My Monday mornings involve taking out the trash and recycling, in addition to my normal routine of simultaneously eating and showering. EFFICIENCY! I’d make a metaphor about garbage and starting fresh, but it’s Monday. I was cruising along this morning and left the house earlier than normal. Today was going to be a great day. AFFIRMATION! I drove to the parking garage near my train station, gathered my work stuffs and started walking to the stairs.

Wait. Where’s my wallet? I emptied all my pockets like a depression-era cartoon character. Phone. Keys. No wallet. I had $5 in my trunk, but that’s not enough for the train. What? You don’t keep a small amount of cash in your trunk? I looked in my car and didn’t see a wallet.
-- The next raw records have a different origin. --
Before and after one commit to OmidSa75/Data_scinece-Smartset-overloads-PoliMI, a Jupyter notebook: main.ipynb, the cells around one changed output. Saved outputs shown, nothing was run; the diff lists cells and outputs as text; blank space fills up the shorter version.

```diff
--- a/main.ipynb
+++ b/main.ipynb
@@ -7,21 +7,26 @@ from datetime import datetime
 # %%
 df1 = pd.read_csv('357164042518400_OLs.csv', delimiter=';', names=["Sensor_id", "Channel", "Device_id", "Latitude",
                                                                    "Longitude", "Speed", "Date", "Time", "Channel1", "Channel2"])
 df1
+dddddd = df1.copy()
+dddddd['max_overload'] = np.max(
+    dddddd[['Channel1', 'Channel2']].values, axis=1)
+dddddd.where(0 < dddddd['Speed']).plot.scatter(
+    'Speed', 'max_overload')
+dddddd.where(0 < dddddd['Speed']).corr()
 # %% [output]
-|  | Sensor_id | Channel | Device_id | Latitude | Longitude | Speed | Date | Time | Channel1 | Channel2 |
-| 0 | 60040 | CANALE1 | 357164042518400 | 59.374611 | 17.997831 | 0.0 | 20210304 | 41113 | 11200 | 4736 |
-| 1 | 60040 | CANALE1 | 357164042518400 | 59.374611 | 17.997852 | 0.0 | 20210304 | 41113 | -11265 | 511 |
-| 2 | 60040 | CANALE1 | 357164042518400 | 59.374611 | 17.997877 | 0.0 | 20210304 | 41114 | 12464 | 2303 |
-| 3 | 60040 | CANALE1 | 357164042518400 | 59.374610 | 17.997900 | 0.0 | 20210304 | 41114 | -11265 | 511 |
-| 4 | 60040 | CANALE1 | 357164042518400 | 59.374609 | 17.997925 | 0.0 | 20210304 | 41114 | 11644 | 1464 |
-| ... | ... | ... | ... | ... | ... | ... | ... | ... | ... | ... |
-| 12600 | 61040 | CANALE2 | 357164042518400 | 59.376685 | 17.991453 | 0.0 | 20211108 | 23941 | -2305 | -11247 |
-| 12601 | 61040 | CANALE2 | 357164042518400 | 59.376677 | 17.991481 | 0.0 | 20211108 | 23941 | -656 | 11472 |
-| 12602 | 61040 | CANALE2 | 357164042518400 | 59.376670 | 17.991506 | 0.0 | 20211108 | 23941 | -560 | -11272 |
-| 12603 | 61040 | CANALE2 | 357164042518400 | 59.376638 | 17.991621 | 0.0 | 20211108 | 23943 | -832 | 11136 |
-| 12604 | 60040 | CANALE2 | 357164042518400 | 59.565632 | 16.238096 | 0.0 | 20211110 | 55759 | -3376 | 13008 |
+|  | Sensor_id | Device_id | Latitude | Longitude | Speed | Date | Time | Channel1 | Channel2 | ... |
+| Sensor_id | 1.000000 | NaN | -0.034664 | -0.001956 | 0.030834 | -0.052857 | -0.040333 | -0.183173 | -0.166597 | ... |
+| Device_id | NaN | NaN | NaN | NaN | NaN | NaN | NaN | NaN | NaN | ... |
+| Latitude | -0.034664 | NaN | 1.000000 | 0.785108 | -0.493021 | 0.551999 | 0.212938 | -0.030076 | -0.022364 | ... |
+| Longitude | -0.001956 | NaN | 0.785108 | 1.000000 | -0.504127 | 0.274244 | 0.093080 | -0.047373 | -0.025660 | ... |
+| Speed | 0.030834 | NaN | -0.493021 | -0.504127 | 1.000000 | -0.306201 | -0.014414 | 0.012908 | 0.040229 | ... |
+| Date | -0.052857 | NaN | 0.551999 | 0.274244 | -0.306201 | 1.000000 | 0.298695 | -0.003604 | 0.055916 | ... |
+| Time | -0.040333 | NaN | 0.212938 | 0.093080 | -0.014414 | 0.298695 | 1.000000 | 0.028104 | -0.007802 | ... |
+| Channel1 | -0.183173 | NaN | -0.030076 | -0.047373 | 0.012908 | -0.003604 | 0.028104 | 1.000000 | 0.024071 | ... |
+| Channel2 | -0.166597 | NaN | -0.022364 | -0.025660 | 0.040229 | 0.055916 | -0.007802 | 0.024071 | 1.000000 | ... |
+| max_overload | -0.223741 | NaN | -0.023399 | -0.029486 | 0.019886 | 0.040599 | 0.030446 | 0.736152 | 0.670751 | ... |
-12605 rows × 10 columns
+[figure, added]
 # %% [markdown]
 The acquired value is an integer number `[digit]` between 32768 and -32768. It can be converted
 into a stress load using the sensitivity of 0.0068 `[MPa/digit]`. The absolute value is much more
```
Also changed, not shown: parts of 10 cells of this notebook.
Welp. No shot of catching the express. I drove home. Looked around inside my car and, again. My detective efforts resembled Inspector Clouseau instead of Colombo. As soon as I got home I remembered that I put something in my wallet when I was in my car. Back to the car!

There it was. Lodged between the black leather seat and the black door. Today I discovered the merit of a flourescent, Velcro wallet.

Hoping to learn something from this adventure, the takeaway was to take a moment before making a decision. Acting impulsively cost me time, gas, stress, inner peace, reaching nirvana. If I took a moment to breathe before looking around my car, I could have avoided speeding home and stressing out. Learn from my Monday morning. Take a pause to assess before acting.

Trying to salvage the frenetic start to the day, I made another stop and bought myself this bear claw pastry on the second trip to the train. Every morning, I pass this bakery. Every morning, I debate leaving earlier to grab a treat. This was the first time in seven months that I stopped.

After telling the woman of my morning shuttle runs she smiled and said “at least it has to get better.”

Chicken a la Vomit – The Worst Meal I’ve Ever Made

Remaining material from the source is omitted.